> **Exercise objective**:
Lines in the entries below where the word "content" shows up should each be copied.
[[ Records shown, beginning ]]
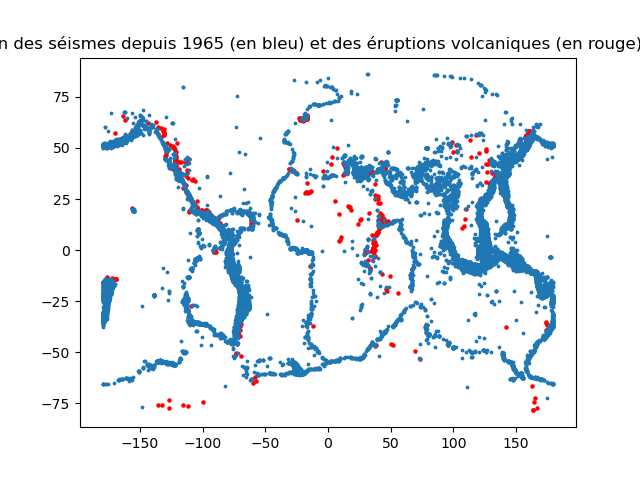
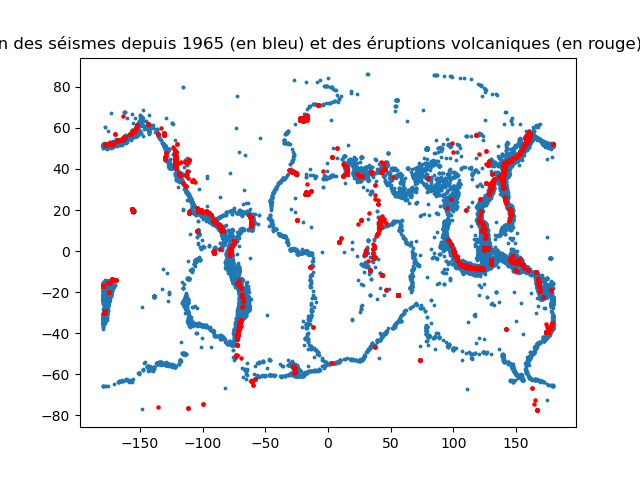
update

diff --git a/ensg/miashs/l3-sd2/tps/cc2/correction.html b/ensg/miashs/l3-sd2/tps/cc2/correction.html
@@ -5,8 +5,10 @@
 <head>
   <meta http-equiv="Content-Type" content="text/html; charset=utf-8" />
   <title>Contrôle 2</title>
-  <link href="https://philippe-preux.github.io/css/ma.css" 
+  <link href="/home/ppreux/philippe-preux.github.io/css/ma.css" 
 	rel="stylesheet" type="text/css" media="all" />
+  <!--link href="https://philippe-preux.github.io/css/ma.css" 
+	rel="stylesheet" type="text/css" media="all" /-->
   <link rel="shortcut icon" type="image/x-icon" 
 	href="https://philippe-preux.github.io/img/site.ico" />
 </head>
@@ -108,7 +110,7 @@ quakes ["ID"] = quakes ["ID"].astype("category")</pre>
 	  Il suffit de compter le nombre d'occurences de chacune des années pour connaître le nombre de séisme pour chaque année. De plus, <kbd>value_counts()</kbd> trie les valeurs dans l'ordre décroissant. Aussi, l'année où il y a eu le plus de séisme est la première, celle où il y en a eu le moins est la dernière&nbsp;:
 	</p>
 	<pre># l'année où il y a eu le plus de séismes :
-quakes.loc[:,"a"].value_counts().index[0]</pre>
+quakes.loc[:,"a"].value_counts().index[0]
 # 2011
 # l'année où il y a eu le moins de séismes :
 quakes.loc [:,"a"].value_counts().index [len(quakes.loc[:,"a"].value_counts())-1]
@@ -121,10 +123,10 @@ quakes.loc [:,"a"].value_counts().index [len(quakes.loc[:,"a"].value_counts())-1
     <li>Comment vérifiez-vous si les données sont ordonnées chronologiquement dans le tableau de données&nbsp;? Indiquez comment vous faites dans le compte-rendu.
       <div class="correction">
 	<p>
-	  Le pluss imple est de faire une boucle et de vérifier que la date correspondant à la i<sup>è</sup> ligne est inférieure ou égale à celle de la ligne i+1.
+	  Une manière simple consiste à faire une boucle vérifiant que la date correspondant à la i<sup>è</sup> ligne est inférieure ou égale à celle de la ligne i+1.
 	</p>
 	<pre>ordonne = True
-for i in quakes.shape [0]-2:
+for i in range (quakes.shape [0]-2):
     if quakes.loc [i, "DateHeure"] > quakes.loc [i+1, "DateHeure"]:
         ordonne = False
         break
@@ -183,6 +185,8 @@ ax.set_title ("Nombre de tremblements de terre par année.")
 fig.show()</pre>
 	<p>
 	  <img src="NbTremblementsParAnnee.png" width="300pt" alt="Nombre de séismes par année." />
+	  <br/>
+	  Il y a une tendance à une augmentation du nombre annuel de séismes de 1965 à 2011 et moins entre 2011 et 2016. On constate quand même que la différence entre le minimum et le maximum est d'environ 450 séismes, soit la valeur médiane, donc une grande variabilité au fil des ans.
 	</p>
       </div>
     </li>
@@ -222,7 +226,10 @@ ax.loglog (quakes.loc [:, "Magnitude"].value_counts()) #, marker = 'o')
 ax.set_title ("Réprésentation log-log\nde la distribution empirique de la magnitude des séismes.")
 fig.show()</pre>
 	<p>
-<img src="DistributionEmpiriqueMagnitudeSeismeLoglog.png" width="300pt" alt="Représentation log-log de la distribution empirique de la magnitude des séismes" />
+	  <img src="DistributionEmpiriqueMagnitudeSeismeLoglog.png" width="300pt" alt="Représentation log-log de la distribution empirique de la magnitude des séismes" />
+	  <br/>
+	  La courbe est assez droite sur une grande partie, ce qui est indice d'une loi de puissance (cf. le TP sur la recommandation de musique).
+	</p>
       </div>
     </li>
     <li>Y a-t-il une corrélation linéaire entre la magnitude d'un séisme et sa profondeur&nbsp;? Dans votre compte-rendu, indiquez ce que vous faites pour mesurer cette corrélation et répondez à la question.
@@ -299,8 +306,8 @@ fig.show()</pre>
 	<pre>volcano = pd.read_csv ("/home/ppreux/philippe-preux.github.io/ensg/miashs/l3-sd2/datasets/volcanos/volcano.csv")
 
 fig, ax = plt.subplots ()
-ax.scatter (volcano.longitude, volcano.latitude, color = "red", s = 5)
 ax.scatter (quakes.Longitude, quakes.Latitude, s = 3)
+ax.scatter (volcano.longitude, volcano.latitude, color = "red", s = 5)
 ax.set_title ("Position des séismes depuis 1965 (en bleu) et des éruptions volcaniques (en rouge) connus.")
 fig.show()</pre>
 	<p>

diff --git a/ensg/miashs/l3-sd2/tps/cc2/index.html b/ensg/miashs/l3-sd2/tps/cc2/index.html
@@ -5,8 +5,10 @@
 <head>
   <meta http-equiv="Content-Type" content="text/html; charset=utf-8" />
   <title>Contrôle 2</title>
-  <link href="https://philippe-preux.github.io/css/ma.css" 
+  <link href="/home/ppreux/philippe-preux.github.io/css/ma.css" 
 	rel="stylesheet" type="text/css" media="all" />
+  <!--link href="https://philippe-preux.github.io/css/ma.css" 
+	rel="stylesheet" type="text/css" media="all" /-->
   <link rel="shortcut icon" type="image/x-icon" 
 	href="https://philippe-preux.github.io/img/site.ico" />
 </head>
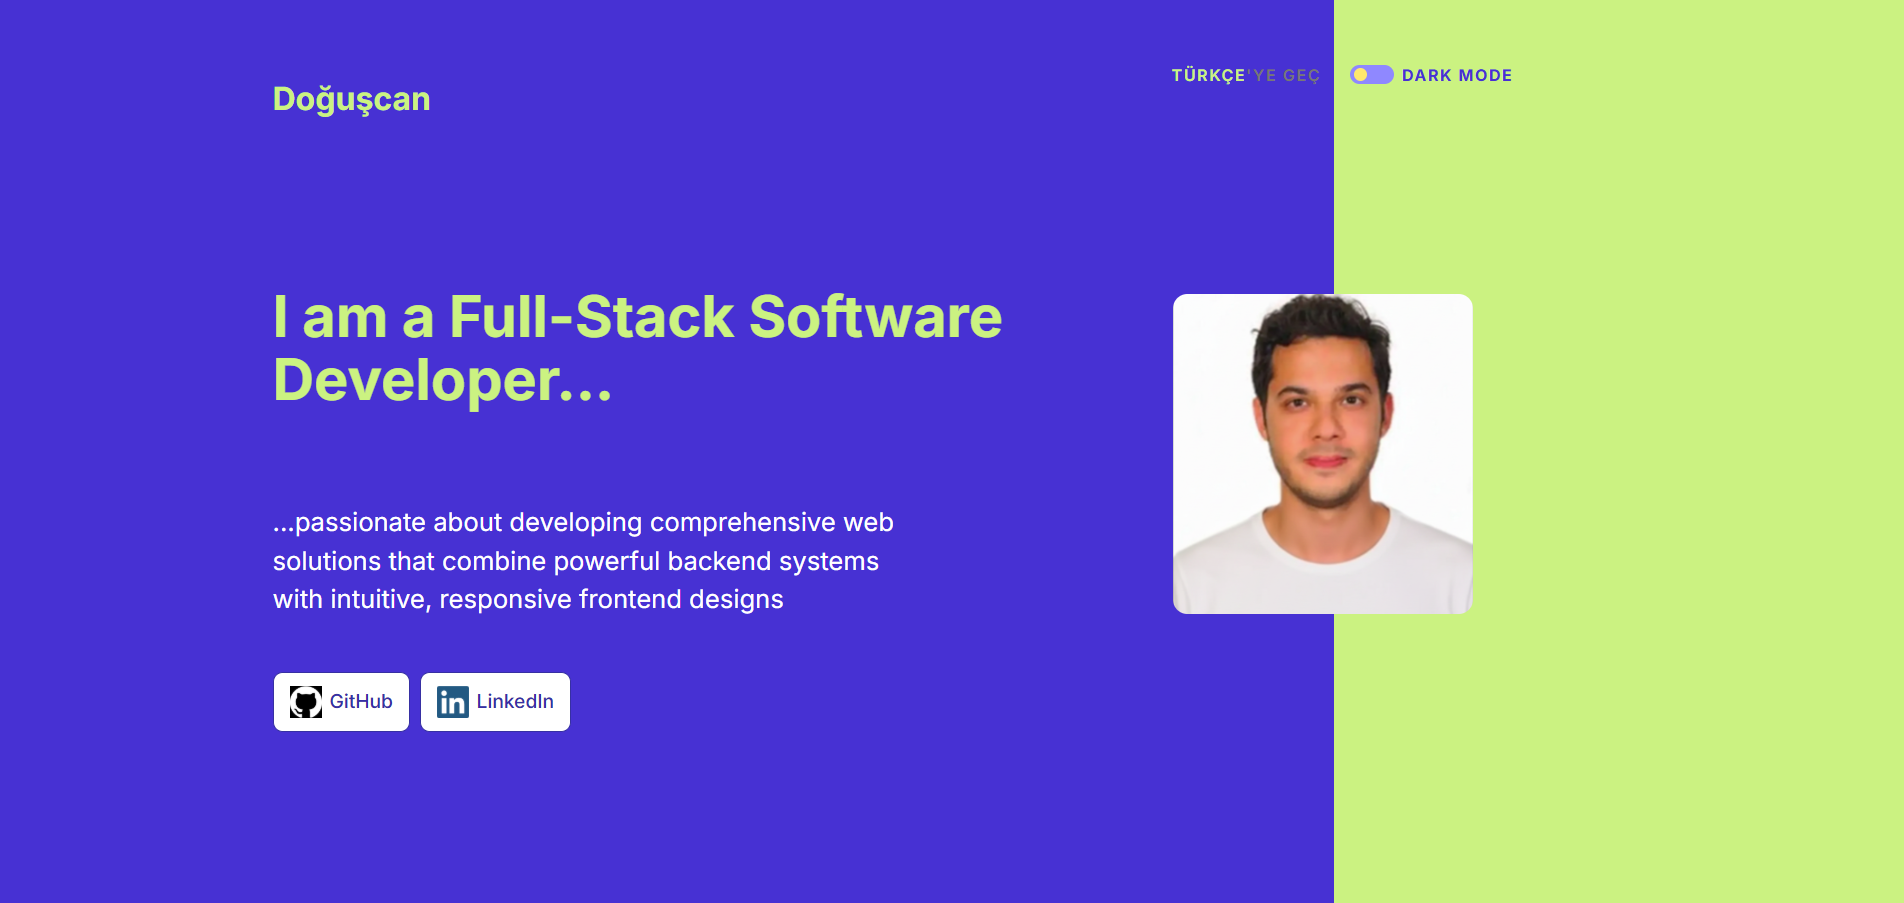
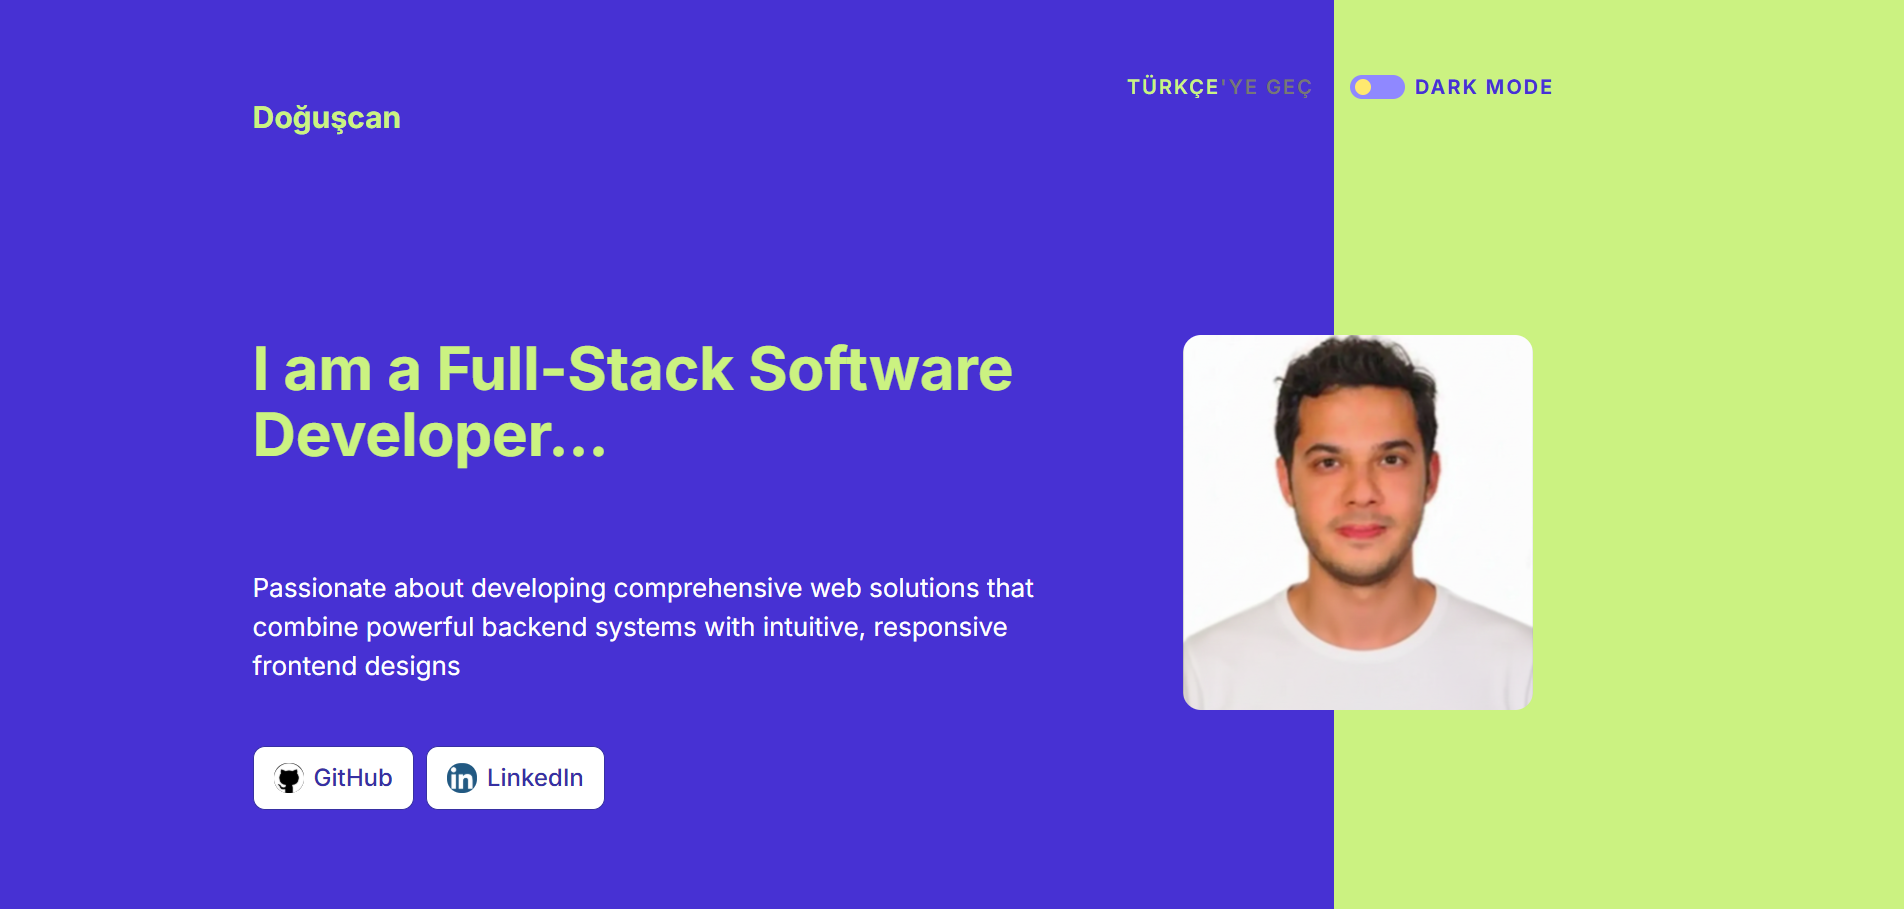
fix: design

diff --git a/src/components/Hero.jsx b/src/components/Hero.jsx
@@ -23,11 +23,11 @@ const Hero = () => {
       <div className="flex justify-between items-start">
         <div className="flex flex-col gap-[35px]">
           {/* ==================================== BAŞLIK ==================================== */} 
-          <h1 className="text-[72px] font-[700] leading-[1.1] text-[#CBF281] m-0 font-inter antialiased">
+          <h1 className="text-[60px] font-[700] leading-[1.1] text-[#CBF281] m-0 font-inter antialiased">
             {titleParts[0]?.trim()} <br /> {separator}
           </h1>
           {/* ==================================== AÇIKLAMA ==================================== */}
-          <p className="text-white font-normal text-[32px] leading-[1.5] m-0 font-inter antialiased max-w-[820px]">
+          <p className="text-white font-normal text-[26px] leading-[1.5] m-0 font-inter antialiased max-w-[820px]">
             {heroData.description}
           </p>
           {/* ==================================== LİNK BUTONLARI ==================================== */}
@@ -43,7 +43,7 @@ const Hero = () => {
                 <img 
                   src={btn.text === "GitHub" ? githubIcon : linkedinIcon} 
                   alt={btn.text} 
-                  className="w-[40px] h-[40px] object-contain block" 
+                  className="w-[30px] h-[30px] rounded-[14px] object-contain block" 
                 />
                 <span className="leading-none">{btn.text}</span>
               </a>
@@ -51,7 +51,7 @@ const Hero = () => {
           </div>
         </div>
         {/* ==================================== GÖRSEL ALANI ==================================== */}
-        <div className="relative w-[375px] h-[400px] shrink-0 translate-x-[-200px] translate-y-[60px]">
+        <div className="relative w-[350px] h-[375px] shrink-0 translate-x-[-120px] translate-y-[40px]">
           <img 
             src={profilImg} 
             alt="Profile"

diff --git a/src/components/Profile.jsx b/src/components/Profile.jsx
@@ -9,12 +9,12 @@ const Profile = () => {
   return (
     <section className={`w-full pt-[40px] pb-[80px] ${darkMode ? 'bg-[#171043]' : 'bg-[#4731D3]'}`}>
       {/* ==================================== BAŞLIK ==================================== */}
-      <div className="max-w-[1700px] mx-auto px-6 lg:px-12">
+      <div className="max-w-[1400px] mx-auto px-6 lg:px-12">
         <h2 className="text-[64px] font-bold text-[#CBF281] mb-[60px] font-inter tracking-tight">
           {content.profile.title}
         </h2>
         {/* ==================================== TEMEL BİLGİLER ==================================== */}  
-        <div className="grid grid-cols-[1.1fr_450px_1.3fr] gap-[100px] items-start">
+        <div className="grid grid-cols-[1.1fr_450px_1.3fr] gap-[50px] items-start">
           <div className="flex flex-col gap-[15px]">
             <h3 className="text-[36px] text-white mb-[25px] font-medium font-inter leading-none -mt-[8px]">
               {content.profile.basicInfoTitle}
@@ -35,10 +35,10 @@ const Profile = () => {
           </div>
           {/* ==================================== HAKKIMDA YAZISI ==================================== */} 
           <div className="flex flex-col pl-[60px]"> 
-            <h3 className="text-[36px] text-white mb-[25px] font-medium font-inter leading-none -mt-[8px]">
+            <h3 className="text-[36px] text-white mb-[10px] font-medium font-inter leading-none -mt-[4px]">
               {content.profile.aboutTitle}
             </h3>
-            <p className="text-white text-[22px] leading-[1.6] font-light opacity-95 max-w-[450px]">
+            <p className="text-white text-[22px] leading-[1.6] font-light opacity-95 max-w-[750px]">
               {content.profile.description}
             </p>
           </div>

diff --git a/src/components/Skills.jsx b/src/components/Skills.jsx
@@ -9,7 +9,7 @@ const Skills = () => {
     <section className={`w-full py-[80px] border-b transition-colors duration-300 ${
       darkMode ? 'bg-[#1A210B] border-[#BAB2E7]/10' : 'bg-white border-[#BAB2E7]'
     }`}>
-      <div className="max-w-[1700px] mx-auto px-6 lg:px-12">
+      <div className="max-w-[1400px] mx-auto px-6 lg:px-12">
         <div className="flex flex-row items-start justify-between">
           {/* ==================================== BAŞLIK ==================================== */} 
           <div className="w-[30%]">
@@ -20,7 +20,7 @@ const Skills = () => {
             </h2>
           </div>
           {/* ==================================== YETENEKLER LİSTESİ ==================================== */}
-          <div className="w-[70%] grid grid-cols-2 gap-x-[120px] gap-y-[60px] mt-[50px]">
+          <div className="w-[90%] grid grid-cols-2 gap-x-[120px] gap-y-[60px] mt-[50px]">
             {content.skills.map((skill) => (
               <div key={skill.name} className="flex items-center gap-12">
                 <div className="w-[120px] h-[120px] flex-shrink-0 mr-[40px]">

diff --git a/src/components/Projects.jsx b/src/components/Projects.jsx
@@ -15,7 +15,7 @@ const Projects = () => {
       darkMode ? 'bg-[#1A210B]' : 'bg-[#CBF281]'
     }`}>
       {/* ==================================== TEMAYA GÖRE DÜZENLEME ==================================== */}
-      <div className="max-w-[1700px] mx-auto px-6 lg:px-12">
+      <div className="max-w-[1400px] mx-auto px-6 lg:px-12">
         <h2 className={`text-[60px] font-extrabold mb-[60px] font-inter tracking-tight ${
           darkMode ? 'text-[#CBF281]' : 'text-[#4731D3]'
         }`}>
@@ -33,7 +33,7 @@ const Projects = () => {
               }`}
             >
               {/* ==================================== PROJE GÖRSELLERİ ==================================== */}
-              <div className="flex-shrink-0 w-2/5 relative min-h-[400px]">
+              <div className="flex-shrink-0 w-2/5 relative min-h-[100px]">
                 <img 
                   src={projectImages[index]} 
                   alt={project.title} 

diff --git a/src/components/Header.jsx b/src/components/Header.jsx
@@ -8,12 +8,12 @@ const Header = () => {
     <header className="flex justify-between items-center w-full relative z-50">
       
       {/* ========================== SOL BÖLÜM // İSİM ========================== */}
-      <div className="font-[700] text-[40px] text-[#CBF281] font-inter mt-[60px] md:mt-8">
+      <div className="font-[700] text-[30px] text-[#CBF281] font-inter mt-[60px] md:mt-8">
         Doğuşcan
       </div>
 
       {/* ========================== SAĞ BÖLÜM // DİL VE TEMA ========================== */}
-      <div className="flex items-center justify-center gap-[30px] w-[43%] md:w-[30%] min-w-max">
+      <div className="flex items-center justify-center gap-[30px] w-[45%] md:w-[30%] min-w-max">
         
         {/* Dil */}
         <button

diff --git a/src/App.jsx b/src/App.jsx
@@ -31,10 +31,10 @@ function App() {
           <div className={`w-[70%] h-full ${darkMode ? 'bg-[#171043]' : 'bg-[#4731D3]'}`}></div>
           <div className={`w-[30%] h-full ${darkMode ? 'bg-[#1a103d]' : 'bg-[#CBF281]'}`}></div>
         </div>
-          <div className="relative z-10 w-full max-w-[1700px] mx-auto px-6 md:px-20 lg:px-32 pt-[40px]">
+          <div className="relative z-10 w-full max-w-[1400px] mx-auto px-6 md:px-20 lg:px-32 pt-[40px]">
             <Header />
           </div>
-          <div className="relative z-10 w-full max-w-[1700px] mx-auto px-6 md:px-20 lg:px-32 pt-[100px]">
+          <div className="relative z-10 w-full max-w-[1400px] mx-auto px-6 md:px-20 lg:px-32 pt-[100px]">
             <Hero />
           </div>
         </div>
[[ Records shown, end ]]
> **Task output**:
   <meta http-equiv="Content-Type" content="text/html; charset=utf-8" />
   <meta http-equiv="Content-Type" content="text/html; charset=utf-8" />
           {content.profile.title}
               {content.profile.basicInfoTitle}
               {content.profile.aboutTitle}
               {content.profile.description}
             {content.skills.map((skill) => (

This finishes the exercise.